Powered by:


















Workshop 4

New forms of transborder and inter-territorial cooperation at the local and the regional level

  • prof. dr. Nico Groenendijk and dr. Gert-Jan Hospers (University of Twente)

The aim of this workshop is threefold:

  1. to provide an overview of recent developments in cross border and inter-territorial cooperation by municipalities and regions in Europe;
  2. to identify factors for success and failure of such cooperation;
  3. to identify innovative forms of cross border and inter-territorial cooperation.


As far as the development of cross border and inter-territorial cooperation by local authorities and regions in Europe is concerned, over the last two decades we have witnessed a major growth in such cooperation as well as an increase in the diversity of forms of cooperation. Although this development as such has been the subject of many recent publications, we do not have a systematic overview of different types of cooperation and how they are used in practice. In the descriptive (“mapping”) work that has been done there is a clear bias towards a distinctive set of well-known “settled” cases and towards Western Europe. The first aim of the workshop is to bring clarification in both conceptual and empirical terms of (the process of proliferation of) cross border and inter-territorial cooperation by municipalities and regions in Europe.

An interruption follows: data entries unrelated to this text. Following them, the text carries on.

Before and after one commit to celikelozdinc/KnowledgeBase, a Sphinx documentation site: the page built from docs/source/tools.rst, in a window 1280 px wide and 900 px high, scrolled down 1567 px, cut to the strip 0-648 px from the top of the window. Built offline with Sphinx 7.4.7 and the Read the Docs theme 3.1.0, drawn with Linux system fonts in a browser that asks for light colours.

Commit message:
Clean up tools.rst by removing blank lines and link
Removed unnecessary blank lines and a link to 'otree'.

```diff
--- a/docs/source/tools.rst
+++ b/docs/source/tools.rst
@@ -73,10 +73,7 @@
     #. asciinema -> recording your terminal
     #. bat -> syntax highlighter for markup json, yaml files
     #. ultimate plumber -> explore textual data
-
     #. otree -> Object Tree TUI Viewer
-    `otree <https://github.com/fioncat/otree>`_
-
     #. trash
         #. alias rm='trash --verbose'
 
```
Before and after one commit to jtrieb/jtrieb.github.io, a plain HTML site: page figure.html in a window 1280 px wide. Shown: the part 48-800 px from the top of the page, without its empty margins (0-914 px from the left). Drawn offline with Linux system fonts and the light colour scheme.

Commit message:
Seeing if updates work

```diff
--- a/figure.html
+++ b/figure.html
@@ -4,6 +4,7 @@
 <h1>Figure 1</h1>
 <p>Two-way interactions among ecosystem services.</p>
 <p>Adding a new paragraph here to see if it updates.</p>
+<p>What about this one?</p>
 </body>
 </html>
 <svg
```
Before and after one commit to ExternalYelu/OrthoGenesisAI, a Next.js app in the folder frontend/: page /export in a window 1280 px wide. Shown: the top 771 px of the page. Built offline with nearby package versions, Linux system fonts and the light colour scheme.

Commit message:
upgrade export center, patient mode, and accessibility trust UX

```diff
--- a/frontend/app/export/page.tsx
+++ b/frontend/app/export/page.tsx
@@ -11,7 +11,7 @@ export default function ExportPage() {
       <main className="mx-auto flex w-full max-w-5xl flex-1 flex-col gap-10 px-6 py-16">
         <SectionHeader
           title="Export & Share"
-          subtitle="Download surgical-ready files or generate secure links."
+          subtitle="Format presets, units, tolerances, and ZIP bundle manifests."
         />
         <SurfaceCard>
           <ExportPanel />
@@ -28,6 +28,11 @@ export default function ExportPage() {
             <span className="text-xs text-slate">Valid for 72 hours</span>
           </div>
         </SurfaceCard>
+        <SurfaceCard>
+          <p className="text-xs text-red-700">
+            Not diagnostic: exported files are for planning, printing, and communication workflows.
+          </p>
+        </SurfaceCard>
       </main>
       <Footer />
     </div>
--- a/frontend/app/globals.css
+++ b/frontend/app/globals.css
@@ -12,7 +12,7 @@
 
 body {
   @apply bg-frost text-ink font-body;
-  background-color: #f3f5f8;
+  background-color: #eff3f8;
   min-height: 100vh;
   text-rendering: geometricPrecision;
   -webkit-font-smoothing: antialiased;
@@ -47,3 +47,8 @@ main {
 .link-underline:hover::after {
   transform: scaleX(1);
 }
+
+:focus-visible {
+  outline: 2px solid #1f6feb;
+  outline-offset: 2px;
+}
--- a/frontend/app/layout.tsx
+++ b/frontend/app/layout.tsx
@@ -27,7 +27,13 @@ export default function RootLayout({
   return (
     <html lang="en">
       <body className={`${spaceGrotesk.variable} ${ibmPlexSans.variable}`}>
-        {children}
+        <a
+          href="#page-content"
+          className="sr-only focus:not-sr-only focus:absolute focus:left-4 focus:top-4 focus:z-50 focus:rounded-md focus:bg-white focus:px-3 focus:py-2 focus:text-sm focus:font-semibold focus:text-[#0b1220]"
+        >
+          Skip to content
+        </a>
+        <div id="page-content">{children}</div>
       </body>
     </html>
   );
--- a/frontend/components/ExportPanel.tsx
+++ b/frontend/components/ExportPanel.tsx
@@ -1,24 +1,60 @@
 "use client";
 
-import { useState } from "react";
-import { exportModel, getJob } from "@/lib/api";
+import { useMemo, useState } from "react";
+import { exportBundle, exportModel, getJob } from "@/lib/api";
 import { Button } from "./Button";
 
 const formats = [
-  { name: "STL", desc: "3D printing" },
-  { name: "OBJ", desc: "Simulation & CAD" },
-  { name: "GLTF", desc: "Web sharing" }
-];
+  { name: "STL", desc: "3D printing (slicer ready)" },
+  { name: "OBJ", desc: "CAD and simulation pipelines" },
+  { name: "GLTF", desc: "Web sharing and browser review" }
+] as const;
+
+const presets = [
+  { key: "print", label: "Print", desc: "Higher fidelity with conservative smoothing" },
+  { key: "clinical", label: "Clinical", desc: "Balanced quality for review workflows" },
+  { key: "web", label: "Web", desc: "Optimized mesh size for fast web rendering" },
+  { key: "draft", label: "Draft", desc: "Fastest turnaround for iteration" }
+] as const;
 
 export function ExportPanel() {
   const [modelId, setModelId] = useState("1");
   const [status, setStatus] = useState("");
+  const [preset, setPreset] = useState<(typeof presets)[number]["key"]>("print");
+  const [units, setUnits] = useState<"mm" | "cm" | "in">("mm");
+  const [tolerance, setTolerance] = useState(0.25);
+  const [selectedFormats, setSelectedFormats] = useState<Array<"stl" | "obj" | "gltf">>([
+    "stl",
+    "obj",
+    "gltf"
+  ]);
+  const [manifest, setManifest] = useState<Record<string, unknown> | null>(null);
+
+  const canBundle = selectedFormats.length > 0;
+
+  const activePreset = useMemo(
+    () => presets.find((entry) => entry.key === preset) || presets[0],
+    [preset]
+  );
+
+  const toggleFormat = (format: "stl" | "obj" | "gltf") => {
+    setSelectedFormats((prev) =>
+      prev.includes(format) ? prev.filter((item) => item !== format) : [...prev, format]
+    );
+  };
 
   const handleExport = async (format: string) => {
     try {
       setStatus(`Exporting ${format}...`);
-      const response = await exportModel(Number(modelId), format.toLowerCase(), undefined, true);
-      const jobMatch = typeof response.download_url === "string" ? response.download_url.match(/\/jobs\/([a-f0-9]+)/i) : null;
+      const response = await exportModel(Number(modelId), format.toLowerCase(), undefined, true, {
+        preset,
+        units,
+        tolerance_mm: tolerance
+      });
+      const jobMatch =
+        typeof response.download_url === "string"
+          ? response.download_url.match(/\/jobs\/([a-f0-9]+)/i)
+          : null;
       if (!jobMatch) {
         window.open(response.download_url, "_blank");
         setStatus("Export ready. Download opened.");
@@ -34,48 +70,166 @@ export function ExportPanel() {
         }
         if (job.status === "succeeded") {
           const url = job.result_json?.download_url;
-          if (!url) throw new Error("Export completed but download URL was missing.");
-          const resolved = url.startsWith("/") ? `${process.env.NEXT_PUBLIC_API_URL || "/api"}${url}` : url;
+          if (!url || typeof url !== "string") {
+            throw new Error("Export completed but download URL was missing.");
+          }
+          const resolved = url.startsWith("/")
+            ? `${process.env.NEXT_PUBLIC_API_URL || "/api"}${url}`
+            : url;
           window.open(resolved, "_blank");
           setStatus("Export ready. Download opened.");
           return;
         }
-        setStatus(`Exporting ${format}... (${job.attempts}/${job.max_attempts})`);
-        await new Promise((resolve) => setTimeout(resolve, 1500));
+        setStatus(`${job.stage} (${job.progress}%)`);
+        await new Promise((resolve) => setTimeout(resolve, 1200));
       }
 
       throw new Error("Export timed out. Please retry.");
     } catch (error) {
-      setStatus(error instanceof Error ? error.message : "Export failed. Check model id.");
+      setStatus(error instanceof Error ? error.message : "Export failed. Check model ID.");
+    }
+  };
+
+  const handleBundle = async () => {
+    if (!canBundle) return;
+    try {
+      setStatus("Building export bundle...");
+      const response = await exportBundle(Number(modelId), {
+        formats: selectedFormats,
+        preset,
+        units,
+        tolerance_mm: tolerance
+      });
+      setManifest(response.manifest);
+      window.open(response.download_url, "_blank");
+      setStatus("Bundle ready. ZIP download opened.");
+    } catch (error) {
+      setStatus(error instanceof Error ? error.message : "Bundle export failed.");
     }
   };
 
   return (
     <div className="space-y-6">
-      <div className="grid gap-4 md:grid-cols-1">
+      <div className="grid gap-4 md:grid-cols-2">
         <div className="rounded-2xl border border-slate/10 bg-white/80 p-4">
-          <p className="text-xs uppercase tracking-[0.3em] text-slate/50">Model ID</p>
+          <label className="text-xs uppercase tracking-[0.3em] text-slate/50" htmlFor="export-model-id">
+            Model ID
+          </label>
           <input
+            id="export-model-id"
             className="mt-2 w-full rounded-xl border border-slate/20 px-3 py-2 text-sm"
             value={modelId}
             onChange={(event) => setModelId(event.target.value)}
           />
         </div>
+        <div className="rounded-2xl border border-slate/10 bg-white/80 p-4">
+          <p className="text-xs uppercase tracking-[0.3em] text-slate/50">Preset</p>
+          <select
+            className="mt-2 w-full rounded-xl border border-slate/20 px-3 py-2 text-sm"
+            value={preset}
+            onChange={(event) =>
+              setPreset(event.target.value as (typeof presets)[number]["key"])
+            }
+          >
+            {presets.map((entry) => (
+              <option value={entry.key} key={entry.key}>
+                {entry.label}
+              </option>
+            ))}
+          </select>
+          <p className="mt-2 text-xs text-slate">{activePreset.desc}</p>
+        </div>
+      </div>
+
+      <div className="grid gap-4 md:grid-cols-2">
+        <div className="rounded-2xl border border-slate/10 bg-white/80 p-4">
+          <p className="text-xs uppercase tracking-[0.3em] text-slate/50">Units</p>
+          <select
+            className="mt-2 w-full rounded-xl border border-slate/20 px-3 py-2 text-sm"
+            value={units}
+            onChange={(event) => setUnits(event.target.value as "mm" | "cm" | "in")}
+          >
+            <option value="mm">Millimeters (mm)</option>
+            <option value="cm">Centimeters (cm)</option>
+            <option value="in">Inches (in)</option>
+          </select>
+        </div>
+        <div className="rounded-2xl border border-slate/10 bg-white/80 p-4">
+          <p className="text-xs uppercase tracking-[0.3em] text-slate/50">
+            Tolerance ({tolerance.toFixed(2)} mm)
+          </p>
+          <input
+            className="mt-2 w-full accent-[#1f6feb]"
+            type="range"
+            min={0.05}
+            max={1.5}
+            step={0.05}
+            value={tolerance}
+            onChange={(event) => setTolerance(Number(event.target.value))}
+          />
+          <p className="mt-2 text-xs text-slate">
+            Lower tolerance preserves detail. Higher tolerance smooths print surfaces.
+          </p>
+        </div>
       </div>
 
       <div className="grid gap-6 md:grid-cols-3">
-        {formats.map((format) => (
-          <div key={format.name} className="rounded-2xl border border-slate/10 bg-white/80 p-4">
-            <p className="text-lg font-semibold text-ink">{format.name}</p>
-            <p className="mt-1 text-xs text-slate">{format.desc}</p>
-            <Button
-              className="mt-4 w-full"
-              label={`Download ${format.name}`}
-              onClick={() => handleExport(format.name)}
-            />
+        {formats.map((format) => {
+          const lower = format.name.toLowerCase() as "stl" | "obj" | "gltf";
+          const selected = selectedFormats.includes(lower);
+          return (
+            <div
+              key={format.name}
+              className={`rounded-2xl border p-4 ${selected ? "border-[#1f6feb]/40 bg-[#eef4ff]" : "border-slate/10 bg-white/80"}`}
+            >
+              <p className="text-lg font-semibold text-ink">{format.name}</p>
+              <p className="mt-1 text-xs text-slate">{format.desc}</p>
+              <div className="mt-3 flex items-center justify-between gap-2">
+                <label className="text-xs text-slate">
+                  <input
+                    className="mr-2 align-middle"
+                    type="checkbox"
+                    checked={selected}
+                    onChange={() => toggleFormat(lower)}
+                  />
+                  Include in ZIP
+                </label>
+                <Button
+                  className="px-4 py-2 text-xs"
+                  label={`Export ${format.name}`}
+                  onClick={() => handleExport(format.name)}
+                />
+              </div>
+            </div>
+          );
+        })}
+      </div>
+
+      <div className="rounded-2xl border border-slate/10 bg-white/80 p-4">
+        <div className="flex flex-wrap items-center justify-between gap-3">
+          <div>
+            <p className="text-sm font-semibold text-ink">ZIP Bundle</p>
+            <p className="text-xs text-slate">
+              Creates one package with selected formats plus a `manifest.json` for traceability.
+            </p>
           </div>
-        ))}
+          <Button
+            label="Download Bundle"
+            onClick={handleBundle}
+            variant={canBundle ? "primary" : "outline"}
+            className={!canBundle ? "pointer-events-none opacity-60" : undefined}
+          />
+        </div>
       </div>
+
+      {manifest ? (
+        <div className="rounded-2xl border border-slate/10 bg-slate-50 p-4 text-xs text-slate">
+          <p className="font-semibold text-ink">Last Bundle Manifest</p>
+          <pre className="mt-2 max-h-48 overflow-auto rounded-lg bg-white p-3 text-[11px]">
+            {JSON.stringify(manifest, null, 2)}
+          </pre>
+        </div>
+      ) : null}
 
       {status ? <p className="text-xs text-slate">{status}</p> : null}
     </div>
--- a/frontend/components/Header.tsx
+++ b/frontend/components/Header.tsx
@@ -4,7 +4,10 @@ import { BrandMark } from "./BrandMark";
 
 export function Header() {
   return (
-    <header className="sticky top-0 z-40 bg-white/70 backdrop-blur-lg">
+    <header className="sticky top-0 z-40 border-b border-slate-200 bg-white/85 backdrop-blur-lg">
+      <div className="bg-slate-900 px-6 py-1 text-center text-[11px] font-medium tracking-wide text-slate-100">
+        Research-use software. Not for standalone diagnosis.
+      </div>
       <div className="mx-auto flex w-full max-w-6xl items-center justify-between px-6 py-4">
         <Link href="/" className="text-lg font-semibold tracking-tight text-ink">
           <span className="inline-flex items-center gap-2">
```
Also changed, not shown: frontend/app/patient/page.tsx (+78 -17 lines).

Secondly, the workshop deals with identifying factors that may account for the success or failure of (different forms of) cooperation. Are market-driven forms of cooperation more successful than policy-driven forms? What role do political ownership and entrepreneurship play? Is it important to include private actors? What is the impact of the domestic institutional-administrative set-up (i.e. the competencies of local authorities and regions to internationally cooperate), both in terms of constraints and possibilities? How about the institutional context of larger regional cooperation schemes like the European Union and the Council of Europe? How important is the membership of cooperative networks in terms of resources and policy-learning?

Finally, the focus will be on examples of cooperation that constitute best-practices of innovative governance. Often recently established cooperation (esp. in Eastern Europe) is based on governance structures that are modelled after matured and successful (Western European) examples of cooperation. Apart from deficiencies due to inadequate policy transfers, this imitation mechanism is at odds with the need for an innovative and tailor-made approach. Examples of such innovative governance in cross border and inter-territorial cooperation in Europe will be discussed, supplemented by examples from North America.

 

See also relevant COE Documents

See the papers (select papers ws4... for this workshop)